Along the southwestern coast of Turkey, the vibrant blue waters of the Mediterranean crash against dry, rocky mountains jutting from the water’s edge. For centuries, pilgrims and adventurers alike have scrabbled over the unforgiving terrain between Fethiye and Antalya known as the Lycian Way. Ruins dating back to Greek and Roman ...continue
no responses - Posted 06.05.15
The only positive thing about the torturous annual visit we make to Istanbul’s main police station in order to renew our residence permit is the chance to drive through the low-rent Aksaray neighborhood.It's home to dozens of intriguing off-the-beaten-path restaurants, most of them opened by migrants from other parts of ...continue
no responses - Posted 05.18.15
If Istanbul had a city museum, in the 20th-century exhibition we’d expect to walk into a life-sized recreation of Kenan Usta Ocakbaşı, a seminal grill joint in the Beyoğlu district. As visitors descended a few steps into the exhibition, sensors would trigger the harsh light of fluorescent bulbs overhead, illuminating ...continue
no responses - Posted 05.05.15
As we’ve written here before, if you do a little rooting around, the Grand Bazaar can be as much about the food as it is about the shopping.
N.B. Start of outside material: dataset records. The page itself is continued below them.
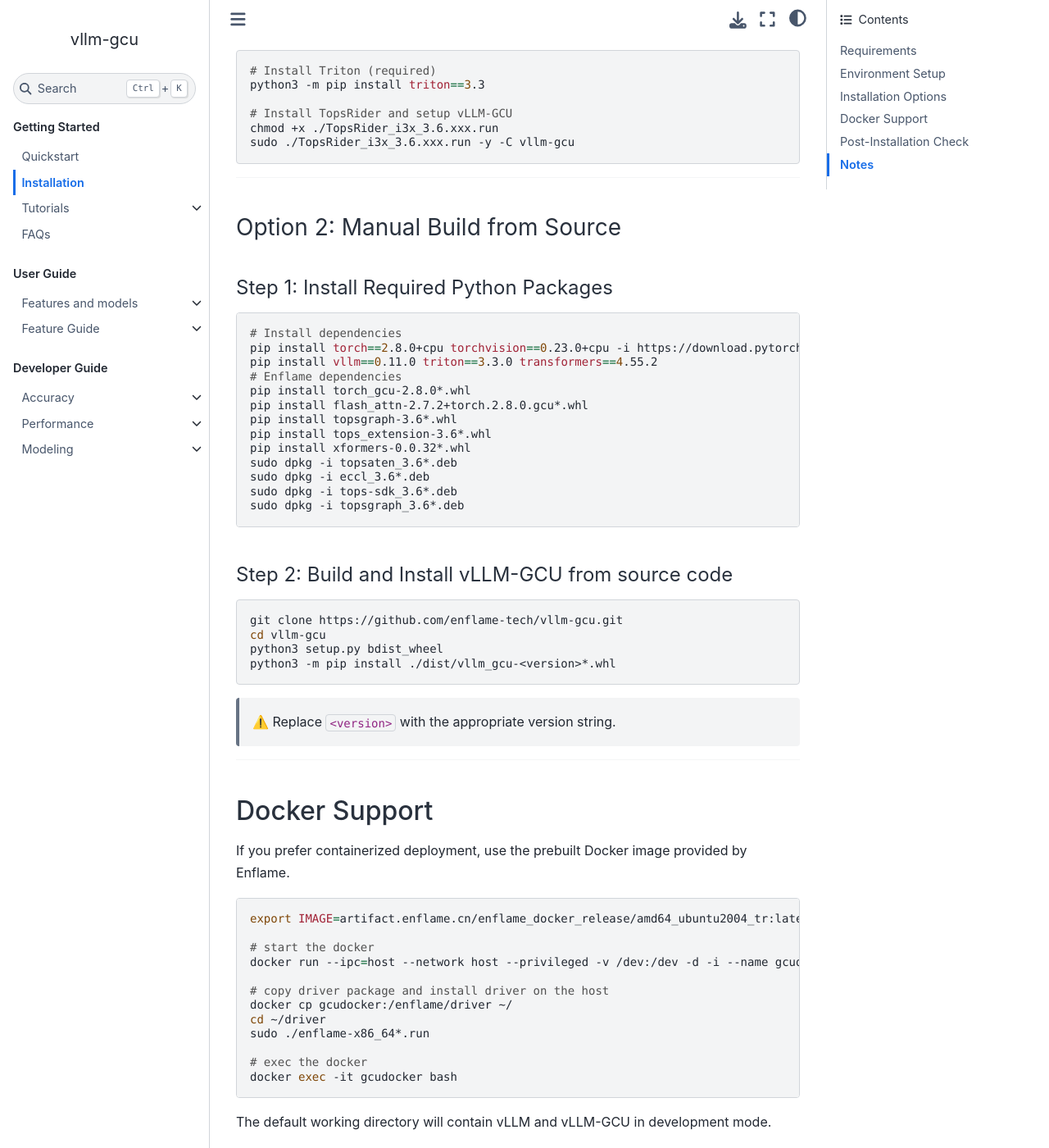
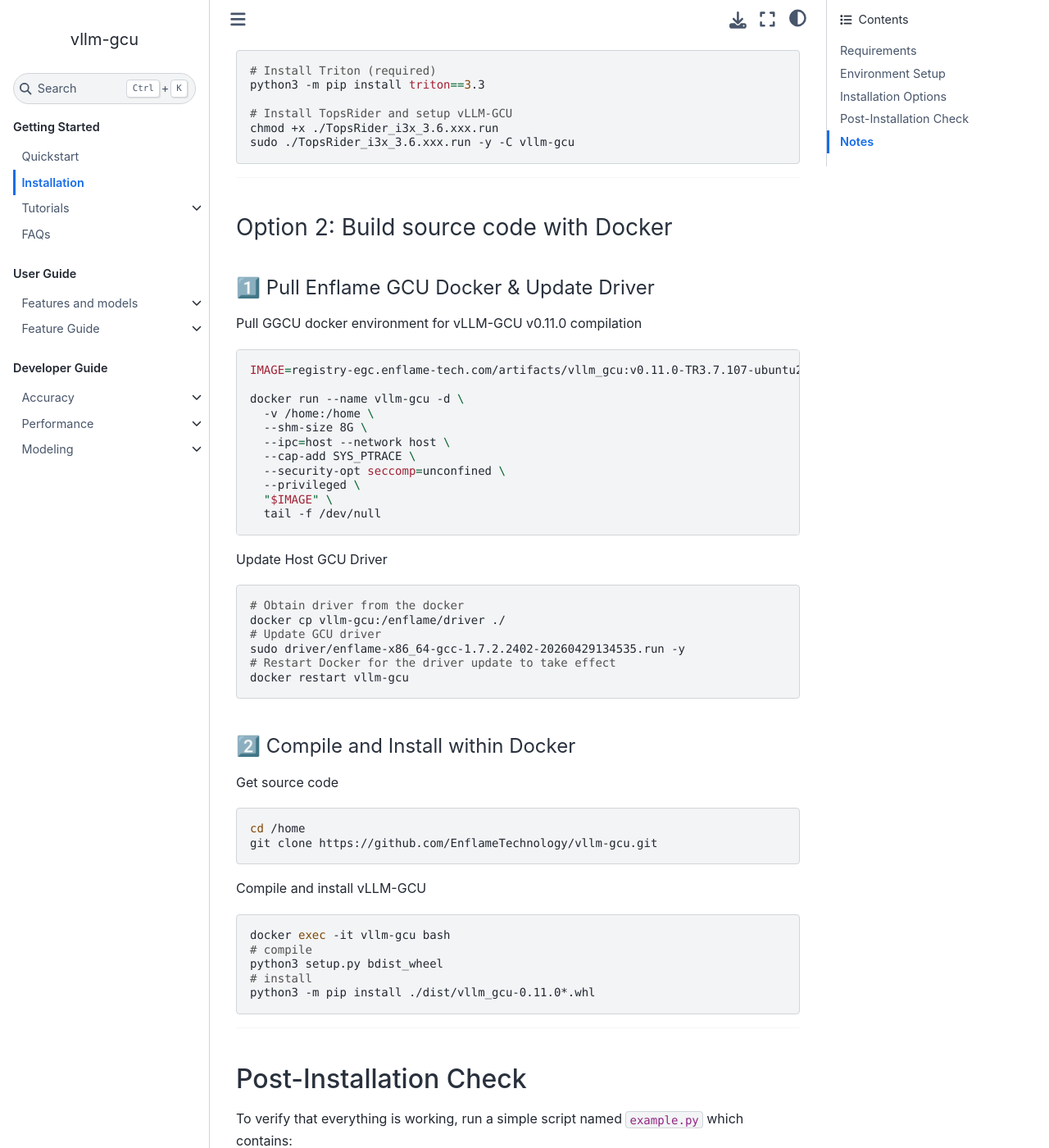
Before and after one commit to EnflameTechnology/vllm-gcu, a Sphinx documentation site: the page built from docs/source/installation.md, in a window 1280 px wide and 1400 px high, scrolled down 2292 px. Shown: the whole window at 82% size. Built offline with Sphinx 7.4.7 and the Sphinx Book theme 1.1.4, drawn with Linux system fonts in a browser that asks for light colours; some of the changed text lies outside the part shown.

Commit message:
Source code compilation with GCU docker

````diff
--- a/docs/source/installation.md
+++ b/docs/source/installation.md
@@ -104,59 +104,52 @@
 
 ---
 
-### Option 2: Manual Build from Source
+### Option 2: Build source code with Docker
 
-#### Step 1: Install Required Python Packages
+#### 1️⃣ Pull Enflame GCU Docker & Update Driver
+
+Pull GGCU docker environment for vLLM-GCU v0.11.0 compilation
+```bash
+IMAGE=registry-egc.enflame-tech.com/artifacts/vllm_gcu:v0.11.0-TR3.7.107-ubuntu2204
+
+docker run --name vllm-gcu -d \
+  -v /home:/home \
+  --shm-size 8G \
+  --ipc=host --network host \
+  --cap-add SYS_PTRACE \
+  --security-opt seccomp=unconfined \
+  --privileged \
+  "$IMAGE" \
+  tail -f /dev/null
+```
+
+Update Host GCU Driver
 
 ```bash
-# Install dependencies
-pip install torch==2.8.0+cpu torchvision==0.23.0+cpu -i https://download.pytorch.org/whl/cpu
-pip install vllm==0.11.0 triton==3.3.0 transformers==4.55.2
-# Enflame dependencies
-pip install torch_gcu-2.8.0*.whl
-pip install flash_attn-2.7.2+torch.2.8.0.gcu*.whl
-pip install topsgraph-3.6*.whl
-pip install tops_extension-3.6*.whl
-pip install xformers-0.0.32*.whl
-sudo dpkg -i topsaten_3.6*.deb
-sudo dpkg -i eccl_3.6*.deb
-sudo dpkg -i tops-sdk_3.6*.deb
-sudo dpkg -i topsgraph_3.6*.deb
+# Obtain driver from the docker
+docker cp vllm-gcu:/enflame/driver ./
+# Update GCU driver
+sudo driver/enflame-x86_64-gcc-1.7.2.2402-20260429134535.run -y
+# Restart Docker for the driver update to take effect
+docker restart vllm-gcu
 ```
 
-#### Step 2: Build and Install vLLM-GCU from source code
+#### 2️⃣ Compile and Install within Docker
 
+Get source code
 ```bash
-git clone https://github.com/enflame-tech/vllm-gcu.git
-cd vllm-gcu
-python3 setup.py bdist_wheel
-python3 -m pip install ./dist/vllm_gcu-<version>*.whl
+cd /home
+git clone https://github.com/EnflameTechnology/vllm-gcu.git
 ```
 
-> ⚠️ Replace `<version>` with the appropriate version string.
-
----
-
-## Docker Support
-
-If you prefer containerized deployment, use the prebuilt Docker image provided by Enflame.
-
+Compile and install vLLM-GCU
 ```bash
-export IMAGE=artifact.enflame.cn/enflame_docker_release/amd64_ubuntu2004_tr:latest
-
-# start the docker
-docker run --ipc=host --network host --privileged -v /dev:/dev -d -i --name gcudocker $IMAGE
-
-# copy driver package and install driver on the host
-docker cp gcudocker:/enflame/driver ~/
-cd ~/driver
-sudo ./enflame-x86_64*.run
-
-# exec the docker
-docker exec -it gcudocker bash
+docker exec -it vllm-gcu bash
+# compile
+python3 setup.py bdist_wheel
+# install
+python3 -m pip install ./dist/vllm_gcu-0.11.0*.whl
 ```
-
-The default working directory will contain vLLM and vLLM-GCU in development mode.
 
 ---
 
````
Also changed, not shown: other parts of docs/source/installation.md (+1 -1 lines), ReadMe-EN.md (+34 -40 lines), ReadMe.md (+34 -39 lines), docs/source/tutorials/multi_node.md (+10 -21 lines).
Case in point: Aynen Dürüm, a microscopic kebab shack at the edge of the sprawling bazaar that serves exceptionally good wraps (or, ...continue
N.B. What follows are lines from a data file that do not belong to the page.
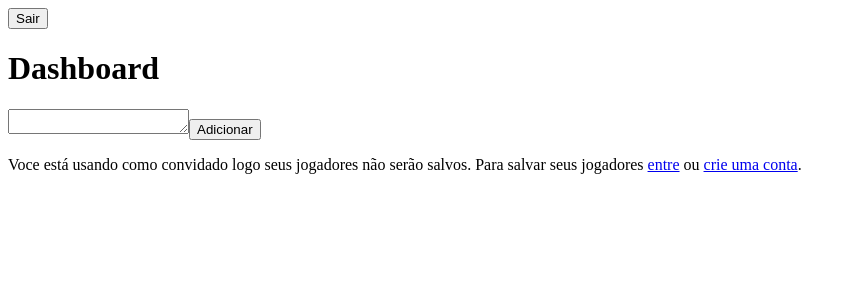
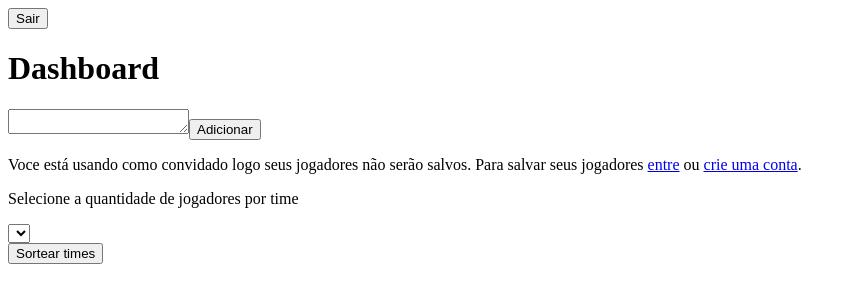
Before and after one commit to luandersonalvesdev/random-team-picker, a React (Vite) app in the folder frontend/: page /dashboard in a window 1280 px wide. Shown: the top 302 px of the page, without its empty margins (0-856 px from the left). Built offline with nearby package versions, Linux system fonts and the light colour scheme.

Commit message:
feat: random pick teams with all the players on the list

```diff
--- /dev/null
+++ b/frontend/src/components/PlayersPerTeamSelect.jsx
@@ -0,0 +1,27 @@
+import { useContext } from 'react';
+import { PlayersContext } from '../contexts/PlayersContext';
+import PropTypes from 'prop-types'
+
+export default function PlayersPerTeamSelect({ setPlayersPerTeam }) {
+
+  const { playersList } = useContext(PlayersContext);
+
+  const handleChange = (event) => setPlayersPerTeam(Number(event.target.value));
+
+  return (
+    <div>
+      <p>Selecione a quantidade de jogadores por time</p>
+      <select onChange={handleChange}>
+        {
+          playersList.map((_, ind) => {
+            return <option key={ind} value={ind + 1}>{ind + 1}</option>
+          })
+        }
+      </select>
+    </div>
+  )
+}
+
+PlayersPerTeamSelect.propTypes = {
+  setPlayersPerTeam: PropTypes.func
+}
--- /dev/null
+++ b/frontend/src/components/Team.jsx
@@ -0,0 +1,18 @@
+import PropType from 'prop-types'
+
+export default function Team({ team }) {
+  return (
+    <li>
+      <p>{team.teamName}</p>
+      <ul>
+        {
+          team.players.map((player) => <li key={player}>{player}</li>)
+        }
+      </ul>
+    </li>
+  )
+}
+
+Team.propTypes = {
+  team: PropType.object
+}
--- /dev/null
+++ b/frontend/src/components/Teams.jsx
@@ -0,0 +1,19 @@
+import { useState } from 'react';
+import PlayersPerTeamSelect from './PlayersPerTeamSelect';
+import TeamsPicked from './TeamsPicked';
+
+export default function Teams() {
+  const [playersPerTeam, setPlayersPerTeam] = useState(1);
+  const [teamsList, setTeamsList] = useState([]);
+
+  return (
+    <div>
+      <PlayersPerTeamSelect setPlayersPerTeam={setPlayersPerTeam}/>
+      <TeamsPicked
+        playersPerTeam={playersPerTeam}
+        teamsList={teamsList}
+        setTeamsList={setTeamsList}
+      />
+    </div>
+  )
+}
--- /dev/null
+++ b/frontend/src/components/TeamsPicked.jsx
@@ -0,0 +1,53 @@
+import { useContext, useState } from 'react'
+import { PlayersContext } from '../contexts/PlayersContext'
+import PropTypes from 'prop-types'
+import Team from './Team'
+
+export default function TeamsPicked({ playersPerTeam, teamsList, setTeamsList }) {
+  const { playersList } = useContext(PlayersContext)
+  const [isPickedTeamsShowed, setIsPickedTeamsShowed] = useState(false);
+
+  const randomPick = () => {
+    const shuffledPlayers = playersList.sort(() => Math.random() - 0.5);
+
+    const shuffledTeams = shuffledPlayers.reduce((result, player, index) => {
+      const teamIndex = Math.floor(index / playersPerTeam);
+
+      if (!result[teamIndex]) {
+        result[teamIndex] = { teamName: `Time ${teamIndex + 1}`, players: [] };
+      }
+
+      result[teamIndex].players.push(player.name);
+
+      return result;
+    }, []);
+    setTeamsList(shuffledTeams)
+    setIsPickedTeamsShowed(true)
+  }
+
+  return (
+    <div>
+      <button onClick={randomPick}>Sortear times</button>
+      {
+        isPickedTeamsShowed
+          && (
+            <>
+            <h2>Times sorteados</h2>
+            <ul>
+              {
+                teamsList.map((team) => <Team key={team.teamName} team={team} />)
+              }
+            </ul>
+            </>
+          )
+      }
+
+    </div>
+  )
+}
+
+TeamsPicked.propTypes = {
+  playersPerTeam: PropTypes.number,
+  teamsList: PropTypes.array,
+  setTeamsList: PropTypes.func
+}
--- a/frontend/src/pages/Dashboard/index.jsx
+++ b/frontend/src/pages/Dashboard/index.jsx
@@ -1,6 +1,7 @@
 import PlayersList from '../../components/PlayersList'
 import PlayerAdder from '../../components/PlayerAdder'
 import Logout from '../../components/Logout'
+import Teams from '../../components/Teams'
 
 export default function Dashboard() {
 
@@ -10,6 +11,7 @@ export default function Dashboard() {
       <h1>Dashboard</h1>
       <PlayerAdder />
       <PlayersList />
+      <Teams />
     </div>
   )
 }
```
no responses - Posted 04.21.15
We’ve committed a lot of space on this blog to identifying the taste, smell and sight of a seriously good kebab, but it was not until we sat in Şeyhmus Kebap Evi (on a tip from chef Gencay over at Meze) that we came to know what delicious kebab actually ...continue
no responses - Posted 03.17.15
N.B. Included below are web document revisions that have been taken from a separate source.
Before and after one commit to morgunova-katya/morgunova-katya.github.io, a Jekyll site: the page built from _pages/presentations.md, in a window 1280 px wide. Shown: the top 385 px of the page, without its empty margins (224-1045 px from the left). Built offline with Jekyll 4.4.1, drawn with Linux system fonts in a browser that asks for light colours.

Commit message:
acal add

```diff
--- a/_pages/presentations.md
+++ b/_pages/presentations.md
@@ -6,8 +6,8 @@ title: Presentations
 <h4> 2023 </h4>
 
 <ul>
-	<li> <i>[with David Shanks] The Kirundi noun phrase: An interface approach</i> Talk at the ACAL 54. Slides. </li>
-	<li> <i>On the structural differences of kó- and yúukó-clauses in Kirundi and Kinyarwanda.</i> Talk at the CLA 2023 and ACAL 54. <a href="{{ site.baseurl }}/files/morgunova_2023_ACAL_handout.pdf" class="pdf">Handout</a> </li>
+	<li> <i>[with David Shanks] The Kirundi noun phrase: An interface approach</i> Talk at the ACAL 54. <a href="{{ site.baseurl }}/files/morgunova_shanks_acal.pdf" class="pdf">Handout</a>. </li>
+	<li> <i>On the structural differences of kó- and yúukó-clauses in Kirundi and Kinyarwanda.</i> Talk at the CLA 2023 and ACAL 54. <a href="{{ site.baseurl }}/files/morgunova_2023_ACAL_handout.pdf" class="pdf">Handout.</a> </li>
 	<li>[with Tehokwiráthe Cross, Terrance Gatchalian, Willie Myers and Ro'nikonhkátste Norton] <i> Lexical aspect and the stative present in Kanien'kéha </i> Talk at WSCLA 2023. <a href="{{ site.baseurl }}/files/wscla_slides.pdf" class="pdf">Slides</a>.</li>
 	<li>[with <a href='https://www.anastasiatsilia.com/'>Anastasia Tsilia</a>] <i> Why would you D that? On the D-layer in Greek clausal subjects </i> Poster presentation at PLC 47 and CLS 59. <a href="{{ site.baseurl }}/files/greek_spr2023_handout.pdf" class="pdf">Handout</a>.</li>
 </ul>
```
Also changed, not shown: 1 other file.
In Turkish popular lore, the residents of Kilis, a town in Southeast Turkey near the Syrian border, are known for two things: kebab-making and smuggling. We haven’t been to Kilis, so we can’t vouch for the smuggling bit (although these days the town is featured regularly in the headlines as a ...continue
no responses - Posted 10.06.14
Istanbul has plenty of kebab joints, but places serving cağ are sadly hard to find. Originating in the eastern Anatolian province of Erzurum, the kebab looks like a horizontal döner, but tastes otherworldly. If South American cowboys somehow found themselves in Erzurum’s grassy Turkish steppe, they would surely be struck ...continue
no responses - Posted 04.16.14
With all of the anticipation of local elections in March, the scandalous graft-laden tapes leaked via social media, the communication fog brought on by the ban of Twitter and YouTube and the subsequent call for a vote recount in many cities, this city’s stomach had good reason to be distracted. ...continue
no responses - Posted 03.06.14
If there are an estimated 17 million souls in Istanbul, then there are at least that many opinions on the best kebab house in town. There are stodgy oak-paneled rooms with country-club appeal, where well-dressed businessmen marvel at heaping plates of delicious grilled meat. And there are 24/7 hole-in-the-walls, ...continue
1 response - Posted 12.23.13
Breakfast in Erzincan We were strangers in a strange land – eastern Turkey’s Erzincan, to be exact – and Yalçın Kaya welcomed us into his cheese shop with such gracious fervor that it didn’t surprise us to find out that this Anatolian cheesemonger moonlights as an imam. "Have you had breakfast?" the ...continue